FreeBSD provides a very easy installation process; it uses Sysinstall as an automated installation package to do it for you. All you have to do is answer some questions to create users and tell it which software to install and you are on your way to being up and running in a matter of minutes. The full installation takes longer that a few minutes to complete, but using Sysinstall to set the installation parameters is very quick. This installer takes care of everything needed to have FreeBSD installed and functioning correctly on your system, including user creation, software/application installations, network and peripheral setup, and much more.
FreeBSD is one of the most secure operating systems available. There are a number of security features built into the system that deal with user and file system security. There are also a number of applications compatible with FreeBSD that offer added security beyond the default features. Besides the basic user permissions modified through CHMOD, FreeBSD offers the ability to use ACL and MAC. These options allow user permissions on a more specific level than the basic Unix permissions. You can also use a firewall to secure your system. FreeBSD has two options built in, altq and dummynet, as well as a number of applications available for install like IPFILTER (IPF), IPFIREWALL (IPF), and PacketFilter (PF). Another way to secure your system is change the default password hash from md5 to blowfish in login.conf.
Another great security feature that comes with FreeBSD is the ability to jail a process. This allows for separate environments for processes that are completely locked off from others. These jails function as almost a separate installation of FreeBSD allowing for its own user processes, user accounts, and files.
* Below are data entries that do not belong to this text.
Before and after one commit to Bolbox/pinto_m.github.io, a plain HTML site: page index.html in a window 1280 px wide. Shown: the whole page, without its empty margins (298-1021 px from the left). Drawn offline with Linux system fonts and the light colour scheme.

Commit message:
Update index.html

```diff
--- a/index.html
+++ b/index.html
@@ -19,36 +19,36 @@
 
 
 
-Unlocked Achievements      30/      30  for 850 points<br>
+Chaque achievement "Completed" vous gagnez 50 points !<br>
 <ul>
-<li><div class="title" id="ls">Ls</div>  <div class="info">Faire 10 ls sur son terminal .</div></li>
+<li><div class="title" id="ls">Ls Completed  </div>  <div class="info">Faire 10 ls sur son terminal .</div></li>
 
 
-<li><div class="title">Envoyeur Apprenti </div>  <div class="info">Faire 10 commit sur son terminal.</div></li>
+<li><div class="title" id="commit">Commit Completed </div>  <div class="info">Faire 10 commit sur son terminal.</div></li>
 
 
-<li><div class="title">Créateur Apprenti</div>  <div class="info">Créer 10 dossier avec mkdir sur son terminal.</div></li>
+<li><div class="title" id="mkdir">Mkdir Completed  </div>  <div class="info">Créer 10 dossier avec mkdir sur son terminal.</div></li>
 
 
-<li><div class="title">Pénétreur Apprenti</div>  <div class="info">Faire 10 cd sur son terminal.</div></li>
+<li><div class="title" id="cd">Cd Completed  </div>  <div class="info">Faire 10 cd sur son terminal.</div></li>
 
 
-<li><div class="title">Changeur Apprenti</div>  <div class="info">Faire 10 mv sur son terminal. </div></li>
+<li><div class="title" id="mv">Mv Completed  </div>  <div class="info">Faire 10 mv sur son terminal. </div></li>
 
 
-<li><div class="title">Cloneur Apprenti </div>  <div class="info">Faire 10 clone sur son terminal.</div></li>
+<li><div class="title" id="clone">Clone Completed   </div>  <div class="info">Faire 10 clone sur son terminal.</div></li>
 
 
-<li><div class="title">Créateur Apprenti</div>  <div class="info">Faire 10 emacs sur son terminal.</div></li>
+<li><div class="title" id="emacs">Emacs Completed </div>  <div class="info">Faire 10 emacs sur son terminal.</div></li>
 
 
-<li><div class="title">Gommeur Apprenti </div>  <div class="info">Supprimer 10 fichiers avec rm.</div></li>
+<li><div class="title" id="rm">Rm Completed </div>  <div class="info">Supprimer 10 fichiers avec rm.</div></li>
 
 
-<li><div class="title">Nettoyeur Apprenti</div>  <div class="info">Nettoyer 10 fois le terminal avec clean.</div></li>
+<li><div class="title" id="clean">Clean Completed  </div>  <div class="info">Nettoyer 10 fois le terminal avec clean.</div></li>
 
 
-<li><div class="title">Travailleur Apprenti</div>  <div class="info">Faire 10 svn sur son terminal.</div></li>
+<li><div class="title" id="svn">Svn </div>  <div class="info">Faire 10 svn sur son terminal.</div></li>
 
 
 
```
Using a jail helps for testing software and often used by web hosts to give their users control over a virtual server.
There are numerous hardware compatibilities listed on the hardware notice for each release of FreeBSD. It is compatible with all the major processors the most popular being Intel and AMD. There are also thousands of applications available for installation on a FreeBSD system. As well as having all of those application ports available, you can run Linux applications on FreeBSD with the Linux Binary Compatibility system. This allows you “to run about 90% of all Linux applications without modification” (Linux Binary Compatibility).
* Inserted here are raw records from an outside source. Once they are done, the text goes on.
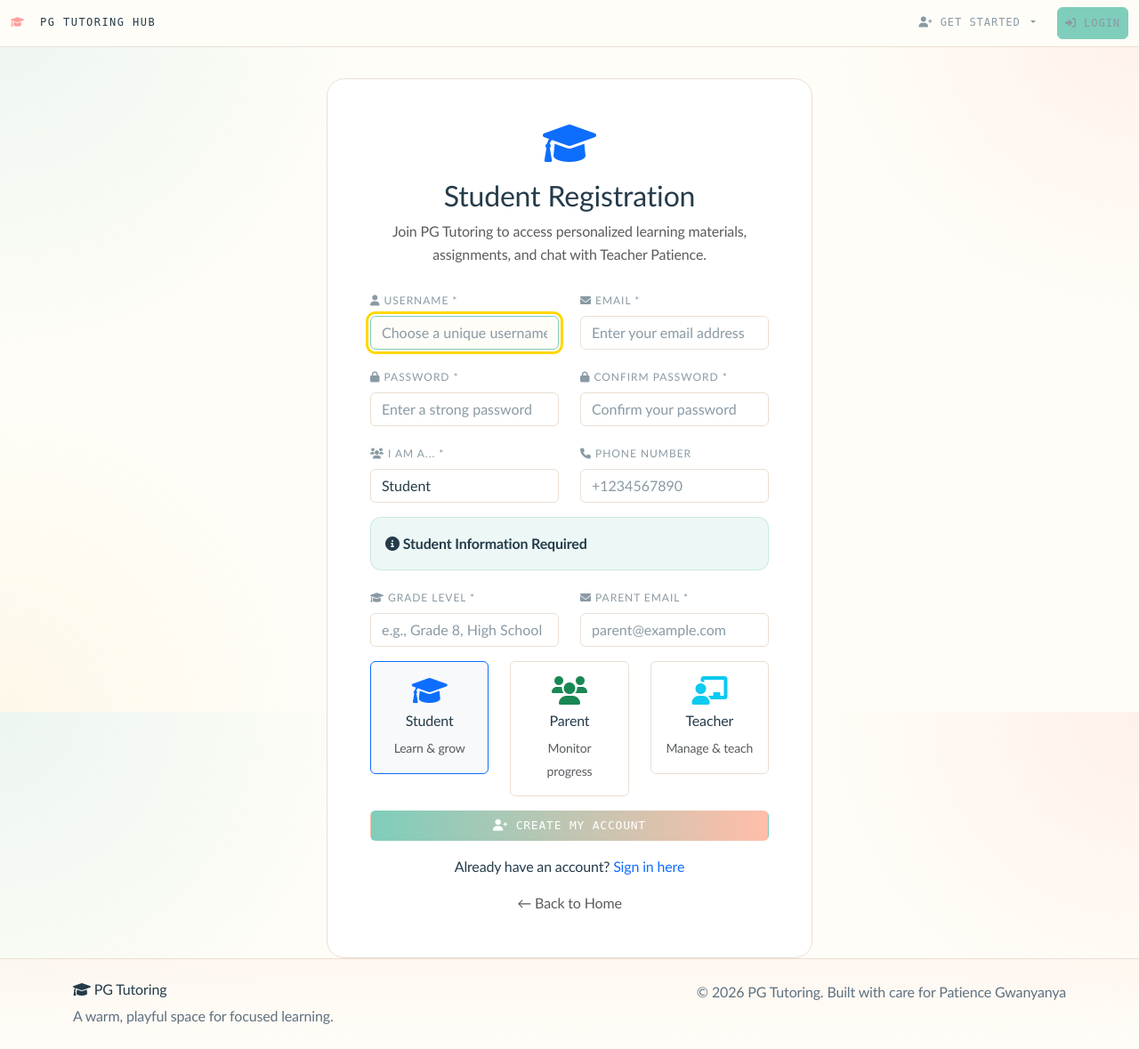
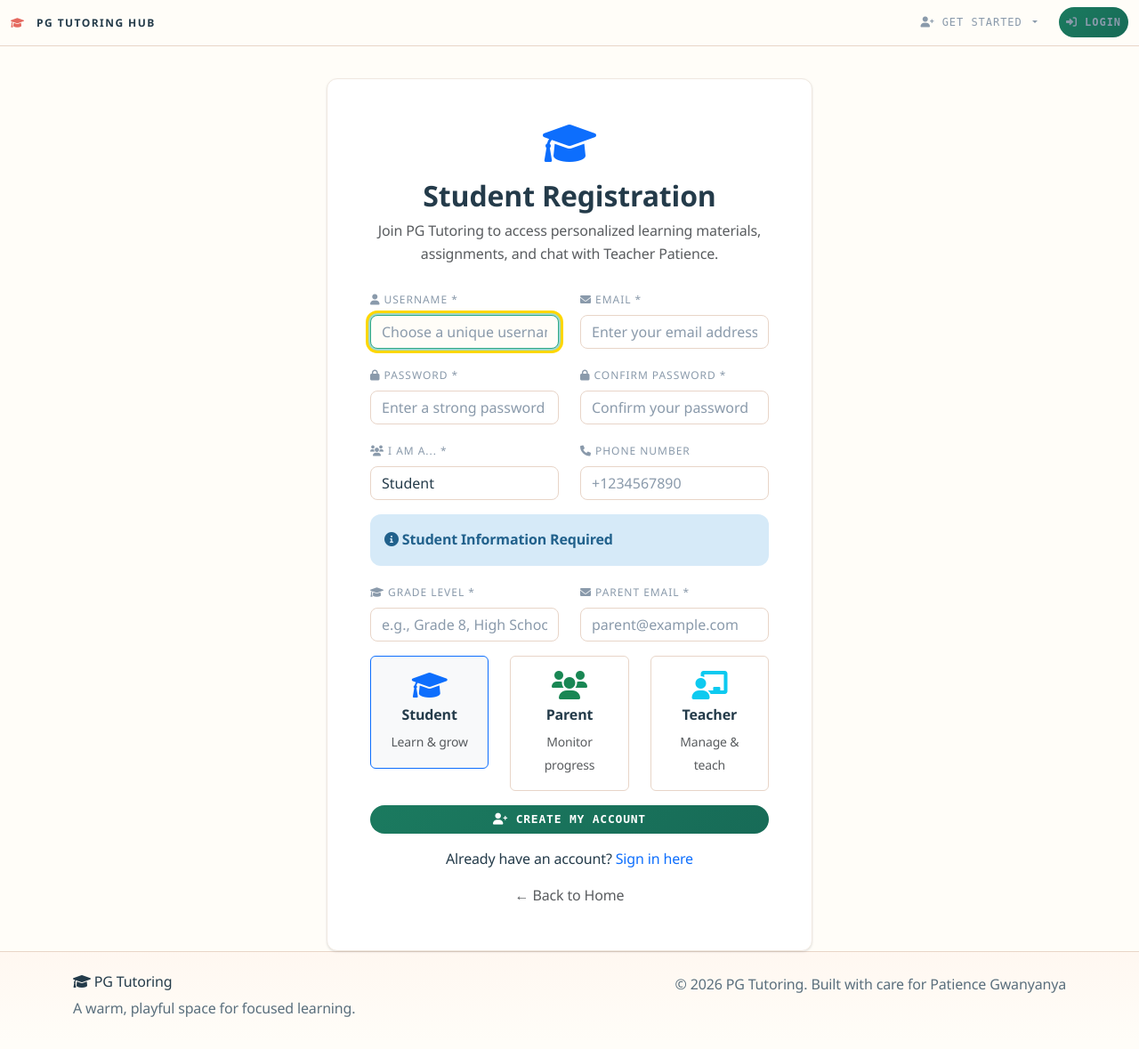
Before and after one commit to Obrien-tg/pg-tutoring-hub, a Django app: page /users/register/?role=student in a window 1280 px wide. Shown: the whole page at 89% size. After the commit the page ends 1143 px from the top, so only its background shows below. Run offline with Django 5.2, Linux system fonts and the light colour scheme; some libraries are stand-ins or nearby versions.

Commit message:
Integrate accessible design tokens
Co-authored-by: Copilot <223556219+Copilot@users.noreply.github.com>

```diff
--- /dev/null
+++ b/static/css/design-tokens.css
@@ -0,0 +1,262 @@
+:root {
+    /* PG Tutoring Hub design tokens */
+    --pg-mint-100: #d5f5e8;
+    --pg-mint-300: #7dd9bb;
+    --pg-mint-500: #2fa98c;
+    --pg-mint-600: #1b7a5f;
+    --pg-mint-700: #176b57;
+
+    --pg-peach-100: #ffe5d9;
+    --pg-peach-300: #ffb894;
+    --pg-peach-500: #f08a4b;
+    --pg-peach-600: #d96f2e;
+
+    --pg-coral-100: #ffccc7;
+    --pg-coral-300: #ff8a84;
+    --pg-coral-500: #e56960;
+    --pg-coral-600: #d94840;
+
+    --pg-cream: #fffdf8;
+    --pg-surface: #ffffff;
+    --pg-surface-alt: #fffbf7;
+    --pg-border: #e8d5c8;
+    --pg-border-soft: #f0e8e0;
+    --pg-ink: #243b4a;
+    --pg-ink-soft: #5a6f7d;
+    --pg-ink-faint: #8a9aab;
+    --pg-ink-inverse: #ffffff;
+
+    --pg-success-bg: #d5f5e8;
+    --pg-success-fg: #1f8a6e;
+    --pg-warning-bg: #fdebd0;
+    --pg-warning-fg: #8a5a05;
+    --pg-danger-bg: #fadbd8;
+    --pg-danger-fg: #b03a2e;
+    --pg-info-bg: #d6eaf8;
+    --pg-info-fg: #21618c;
+
+    --pg-font-display: "Poppins", "Segoe UI", sans-serif;
+    --pg-font-body: "Nunito", "Segoe UI", system-ui, sans-serif;
+    --pg-font-mono: ui-monospace, "SF Mono", Menlo, Consolas, monospace;
+
+    --pg-radius-sm: 8px;
+    --pg-radius-md: 12px;
+    --pg-radius-lg: 16px;
+    --pg-radius-pill: 999px;
+    --pg-shadow-sm: 0 1px 2px rgba(36, 59, 74, 0.06), 0 1px 3px rgba(36, 59, 74, 0.08);
+    --pg-shadow-md: 0 4px 12px rgba(36, 59, 74, 0.08), 0 2px 4px rgba(36, 59, 74, 0.06);
+    --pg-ring: 0 0 0 3px rgba(47, 169, 140, 0.45);
+    --pg-motion-fast: 150ms;
+    --pg-motion-med: 250ms;
+    --pg-ease: cubic-bezier(0.4, 0, 0.2, 1);
+
+    /* Compatibility aliases for existing templates and utility classes. */
+    --bg-primary: var(--pg-cream);
+    --bg-surface: var(--pg-surface-alt);
+    --bg-card: var(--pg-surface);
+    --border: var(--pg-border);
+    --border-strong: var(--pg-border);
+    --text-primary: var(--pg-ink);
+    --text-secondary: var(--pg-ink-soft);
+    --text-muted: var(--pg-ink-faint);
+    --accent: var(--pg-mint-600);
+    --accent-soft: rgba(47, 169, 140, 0.16);
+    --accent-secondary: var(--pg-peach-300);
+    --accent-coral: var(--pg-coral-500);
+    --bs-body-bg: var(--pg-cream);
+    --bs-body-color: var(--pg-ink);
+    --bs-border-color: var(--pg-border);
+    --bs-primary: var(--pg-mint-600);
+    --bs-secondary: var(--pg-ink-soft);
+    --bs-link-color: var(--pg-mint-600);
+    --bs-link-hover-color: var(--pg-mint-700);
+}
+
+body {
+    background: var(--pg-cream);
+    color: var(--pg-ink);
+    font-family: var(--pg-font-body);
+}
+
+h1, h2, h3, h4, h5, h6, .navbar-brand, .card-title {
+    font-family: var(--pg-font-display);
+    font-weight: 600;
+}
+
+a {
+    color: var(--pg-mint-600);
+}
+
+a:hover {
+    color: var(--pg-mint-700);
+}
+
+:focus-visible {
+    outline: none;
+    box-shadow: var(--pg-ring);
+    border-radius: var(--pg-radius-sm);
+}
+
+.btn {
+    border-radius: var(--pg-radius-pill);
+    font-weight: 700;
+    transition: all var(--pg-motion-fast) var(--pg-ease);
+}
+
+.btn:active {
+    transform: translateY(1px) scale(0.98);
+}
+
+.btn-primary,
+.btn-gradient {
+    --bs-btn-bg: var(--pg-mint-600);
+    --bs-btn-border-color: var(--pg-mint-600);
+    --bs-btn-hover-bg: var(--pg-mint-500);
+    --bs-btn-hover-border-color: var(--pg-mint-500);
+    --bs-btn-active-bg: var(--pg-mint-700);
+    --bs-btn-active-border-color: var(--pg-mint-700);
+    background: linear-gradient(135deg, var(--pg-mint-600), var(--pg-mint-700)) !important;
+    border: none !important;
+    color: var(--pg-ink-inverse) !important;
+}
+
+.btn-primary:hover,
+.btn-gradient:hover,
+.btn-sunshine:hover,
+.btn-ocean:hover,
+.btn-forest:hover,
+.btn-coral:hover {
+    color: var(--pg-ink-inverse) !important;
+}
+
+.btn-sunshine,
+.btn-ocean,
+.btn-forest,
+.btn-coral {
+    background: linear-gradient(135deg, var(--pg-mint-600), var(--pg-mint-700)) !important;
+    border: none !important;
+    color: var(--pg-ink-inverse) !important;
+}
+
+.btn-outline-primary {
+    --bs-btn-color: var(--pg-mint-700);
+    --bs-btn-border-color: var(--pg-mint-500);
+    --bs-btn-hover-bg: var(--pg-mint-600);
+    --bs-btn-hover-border-color: var(--pg-mint-600);
+    --bs-btn-hover-color: var(--pg-ink-inverse);
+}
+
+.card,
+.feature-card,
+.dashboard-card,
+.surface-card {
+    border: 1px solid var(--pg-border-soft);
+    border-radius: var(--pg-radius-md);
+    box-shadow: var(--pg-shadow-sm);
+    transition: box-shadow var(--pg-motion-med) var(--pg-ease);
+}
+
+.card:hover,
+.feature-card:hover,
+.dashboard-card:hover,
+.surface-card:hover {
+    box-shadow: var(--pg-shadow-md);
+}
+
+.badge {
+    border-radius: var(--pg-radius-pill);
+    font-weight: 700;
+}
+
+.badge.bg-primary,
+.badge.badge-primary {
+    background: var(--pg-mint-600) !important;
+}
+
+.badge.bg-secondary {
+    background: var(--pg-ink-soft) !important;
+}
+
+.badge-success {
+    background: var(--pg-success-bg);
+    color: var(--pg-success-fg);
+}
+
+.badge-warning {
+    background: var(--pg-warning-bg);
+    color: var(--pg-warning-fg);
+}
+
+.badge-danger {
+    background: var(--pg-danger-bg);
+    color: var(--pg-danger-fg);
+}
+
+.badge-info {
+    background: var(--pg-info-bg);
+    color: var(--pg-info-fg);
+}
+
+.form-control,
+.form-select,
+.input {
+    border-radius: var(--pg-radius-sm);
+    border-color: var(--pg-border);
+    background: var(--pg-surface);
+}
+
+.form-control:focus,
+.form-select:focus {
+    border-color: var(--pg-mint-500);
+    box-shadow: var(--pg-ring);
+}
+
+.form-text {
+    color: var(--pg-ink-faint);
+}
+
+.sidebar {
+    background: linear-gradient(180deg, var(--pg-mint-600), var(--pg-mint-700));
+}
+
+.sidebar .nav-link {
+    color: rgba(255, 255, 255, 0.85);
+    border-radius: var(--pg-radius-sm);
+}
+
+.sidebar .nav-link:hover,
+.sidebar .nav-link.active {
+    background: rgba(255, 255, 255, 0.16);
+    color: var(--pg-ink-inverse);
+}
+
+.alert-success {
+    background: var(--pg-success-bg);
+    color: var(--pg-success-fg);
+    border: none;
+}
+
+.alert-warning {
+    background: var(--pg-warning-bg);
+    color: var(--pg-warning-fg);
+    border: none;
+}
+
+.alert-danger {
+    background: var(--pg-danger-bg);
+    color: var(--pg-danger-fg);
+    border: none;
+}
+
+.alert-info {
+    background: var(--pg-info-bg);
+    color: var(--pg-info-fg);
+    border: none;
+}
+
+@media (prefers-reduced-motion: reduce) {
+    *, *::before, *::after {
+        animation-duration: 0.01ms !important;
+        transition-duration: 0.01ms !important;
+    }
+}
--- a/templates/base.html
+++ b/templates/base.html
@@ -88,6 +88,9 @@
         }
     </style>
 
+    <!-- Accessible design tokens and component overrides. Keep after legacy styles while migrating. -->
+    <link href="{% static 'css/design-tokens.css' %}" rel="stylesheet">
+
     {% block extra_css %}{% endblock %}
 
 </head>
@@ -156,9 +159,6 @@
                                 </a></li>
                                 <li><a class="dropdown-item" href="{% url 'users:register' %}?role=parent">
                                     <i class="fas fa-users text-success"></i> Register as Parent
-                                </a></li>
-                                <li><a class="dropdown-item" href="{% url 'users:register' %}?role=teacher">
-                                    <i class="fas fa-chalkboard-teacher text-info"></i> Register as Teacher
                                 </a></li>
                                 <li><hr class="dropdown-divider"></li>
                                 <li><h6 class="dropdown-header">Already have an account?</h6></li>
```
Also changed, not shown: templates/core/home.html (+0 -7 lines).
The port system is a collection of software that is packaged and ready for installation on a FreeBSD system. You can download the source and install them very quickly and easily. Ports are available from the installation disc, online at the ports collection, or at FreshPorts. Once you have chosen a port to install and have followed the installation procedures, you can stay up to date with the ability to download and compile the updates easily from within the ports system. There are currently over 19,000 ports within 63 categories available for download and use (FreshPorts Stats).
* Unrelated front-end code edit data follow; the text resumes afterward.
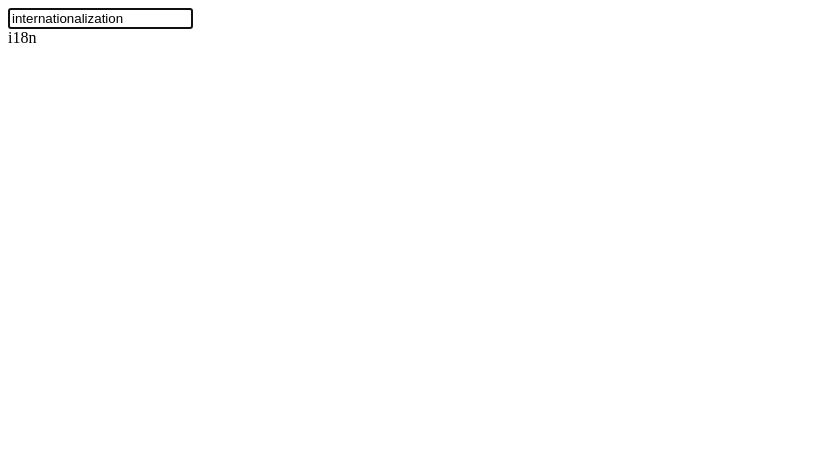
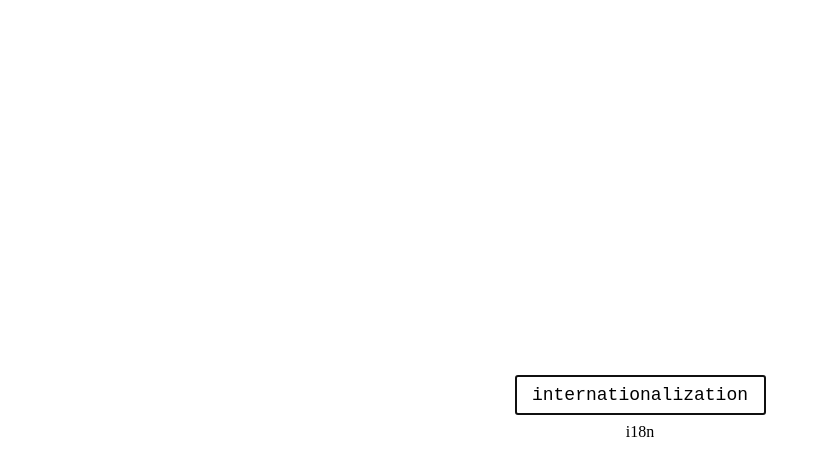
Before and after one commit to athaeryn/u9y, a plain HTML site: page index.html in a window 1280 px wide. Shown: the whole page, without its empty margins (0-821 px from the left). Drawn offline with Linux system fonts and the light colour scheme.

Commit message:
Add styles

```diff
--- a/index.html
+++ b/index.html
@@ -3,6 +3,33 @@
   <head>
     <meta charset="utf8">
     <title>u9y</title>
+    <style>
+      html, body {
+        height: 100%;
+      }
+      body {
+        display: flex;
+        flex-direction: column;
+        justify-content: center;
+        align-items: center;
+      }
+      input {
+        margin-bottom: .5rem;
+        padding: 0.5rem;
+        font-family: monospace;
+        font-size: 1.125rem;
+        text-align: center;
+      }
+      div[output]:before {
+        border-bottom: 1px solid black;
+        font-size: 2rem;
+        font-family: monospace;
+      }
+      div[output]:before {
+        content: "";
+        display: inline-block;
+      }
+    </style>
   </head>
   <body>
     <input type="text" value="internationalization" autofocus>
```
FreeBSD has many different options for documentation. They offer eight different kinds of documentation on their website including FAQ, Manual Pages, and the FreeBSD Handbook. There is also a web resources section, a for newbies section, and books and articles. The handbook is in my opinion the the best resource available and can be viewed online in multiple formats and downloaded as a local copy. There are a number of books dedicated to FreeBSD as well; a search on Amazon.com will demonstrate this. You won’t have to browse the web for basic command questions; you can use the man pages on your installation of FreeBSD so you can have general command help locally whenever needed.